This device is an essential component of Joshua’s treatment. It was inserted into his chest under general anaesthetic on day 2 of being in hospital, back in November 2019.
Children who are regularly given A LOT of medication (such as antibiotics and chemotherapy) and need blood tests relentlessly, have one fitted. This port gives instant access to a large vein. It is under the skin, you can’t see it and it can remain there for years.
This is supposed to make life easy. But Joshua is 2, and nothing is apparently easy.
Above his nipple is a small metal chamber. To access it, the nurses stab through Joshua’s skin directly into this chamber. It probably is an unpleasant sharp sting; but the way he reacts, you’d think he was being tortured. He has to be pinned down on my lap (arms and legs flailing) whilst he is screaming and sweating. I have lost count of the times we have had to do this, but I have a silent sigh every time, because he gets so upset.
(In this picture you can see the plastic butterfly clasp that the needle is attached to, all stuck down to his skin with a sticky patch.)
Joshua doesn’t have his port accessed all the time. The needle and catheter hanging off it, only last about a week. And then it has to be changed for a fresh one. When we’re at home, I’m not very relaxed when the needle is attached because he has an extremely cavalier approach to health and safety.
His currently favourite hobby is standing on the arm of the sofa and dive bombing on to cushions. If it gets dislodged, that’s an instant trip to hospital. And bath time is fraught because he likes pretending to swim; you can’t immerse this in water (especially water that you wash your dirty bum in.)

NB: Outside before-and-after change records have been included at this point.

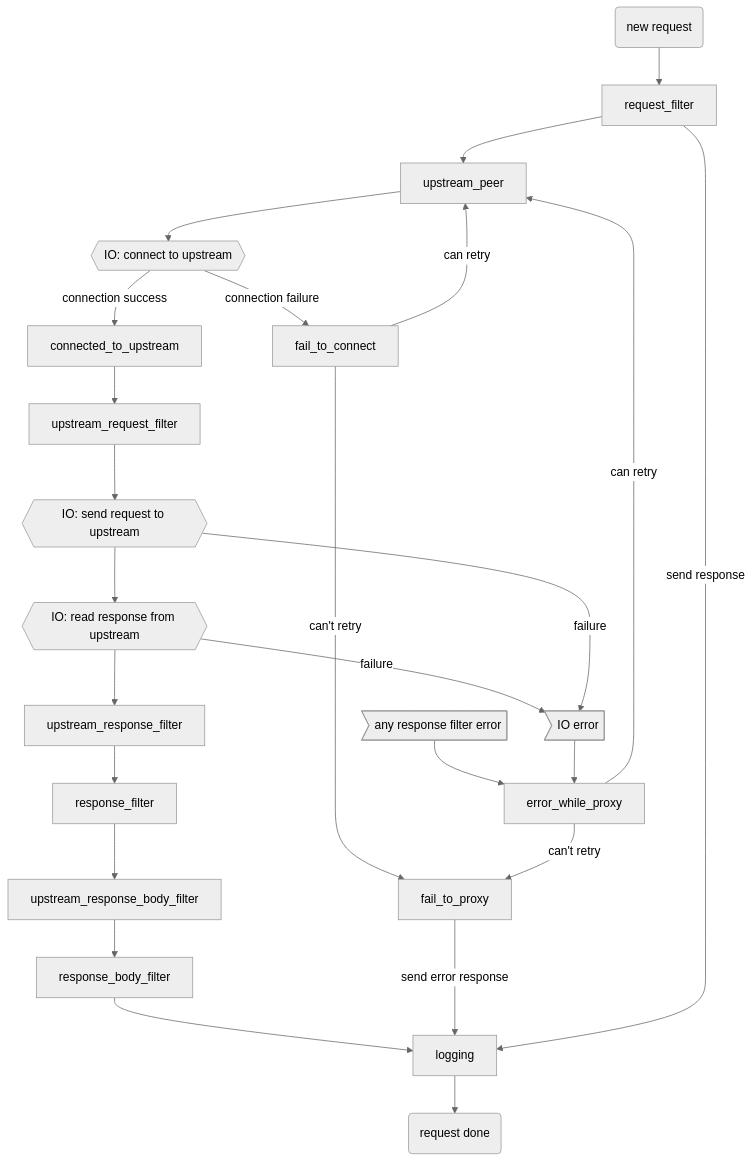
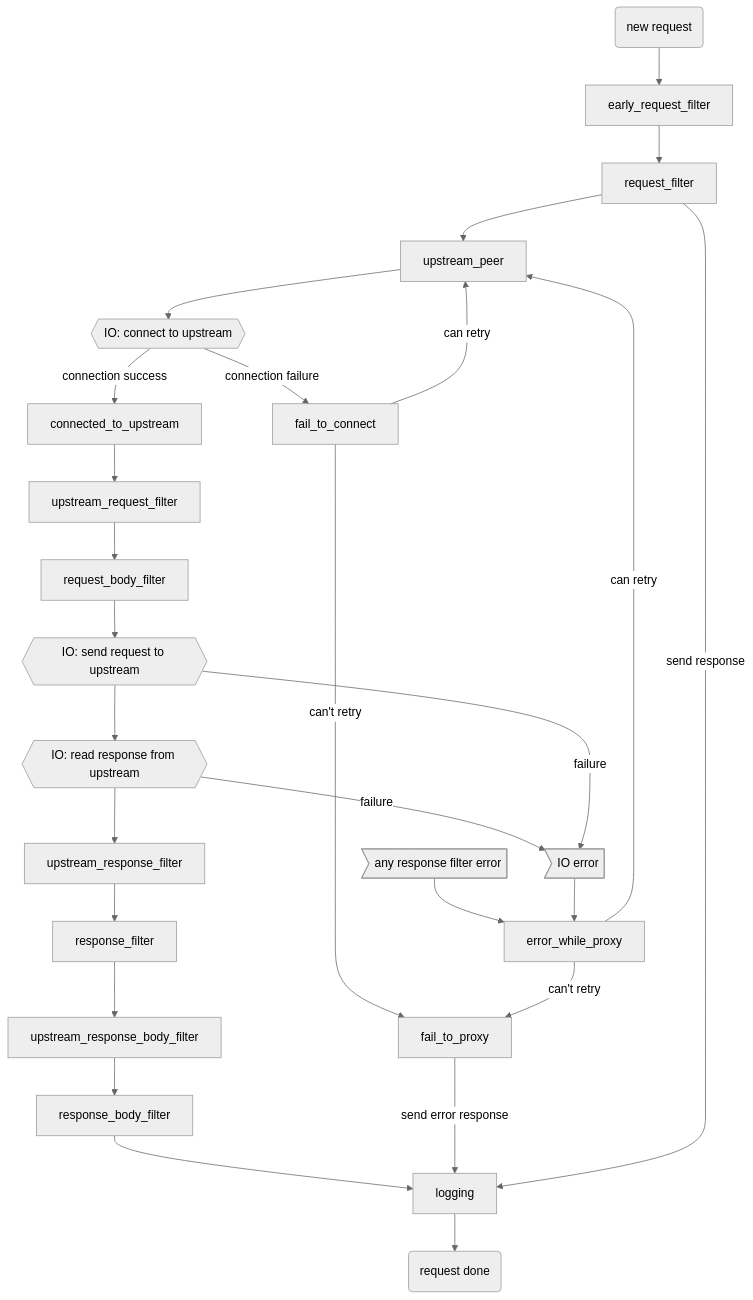
Before and after one commit to oslook/pingora-rust: the diagram in pages/user_guide/phase.mdx, drawn with Mermaid (neutral theme). The commit also changed other lines of this file and 7 other files, not shown here.

````diff
--- a/pages/user_guide/phase.mdx
+++ b/pages/user_guide/phase.mdx
@@ -17,29 +17,31 @@
 ```mermaid
  graph TD;
-    start("new request")-->request_filter;
+    start("new request")-->early_request_filter;
+    early_request_filter-->request_filter;
     request_filter-->upstream_peer;
 
     upstream_peer-->Connect{{IO: connect to upstream}};
 
     Connect--connection success-->connected_to_upstream;
     Connect--connection failure-->fail_to_connect;
 
     connected_to_upstream-->upstream_request_filter;
-    upstream_request_filter --> SendReq{{IO: send request to upstream}};
+    upstream_request_filter --> request_body_filter;
+    request_body_filter --> SendReq{{IO: send request to upstream}};
     SendReq-->RecvResp{{IO: read response from upstream}};
     RecvResp-->upstream_response_filter-->response_filter-->upstream_response_body_filter-->response_body_filter-->logging-->endreq("request done");
 
     fail_to_connect --can retry-->upstream_peer;
     fail_to_connect --can't retry-->fail_to_proxy--send error response-->logging;
 
     RecvResp--failure-->IOFailure;
     SendReq--failure-->IOFailure;
     error_while_proxy--can retry-->upstream_peer;
     error_while_proxy--can't retry-->fail_to_proxy;
 
     request_filter --send response-->logging
 
 
     Error>any response filter error]-->error_while_proxy
     IOFailure>IO error]-->error_while_proxy
 ```
````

My resting heart rate is lower, when it’s been removed. Ahh and breathe…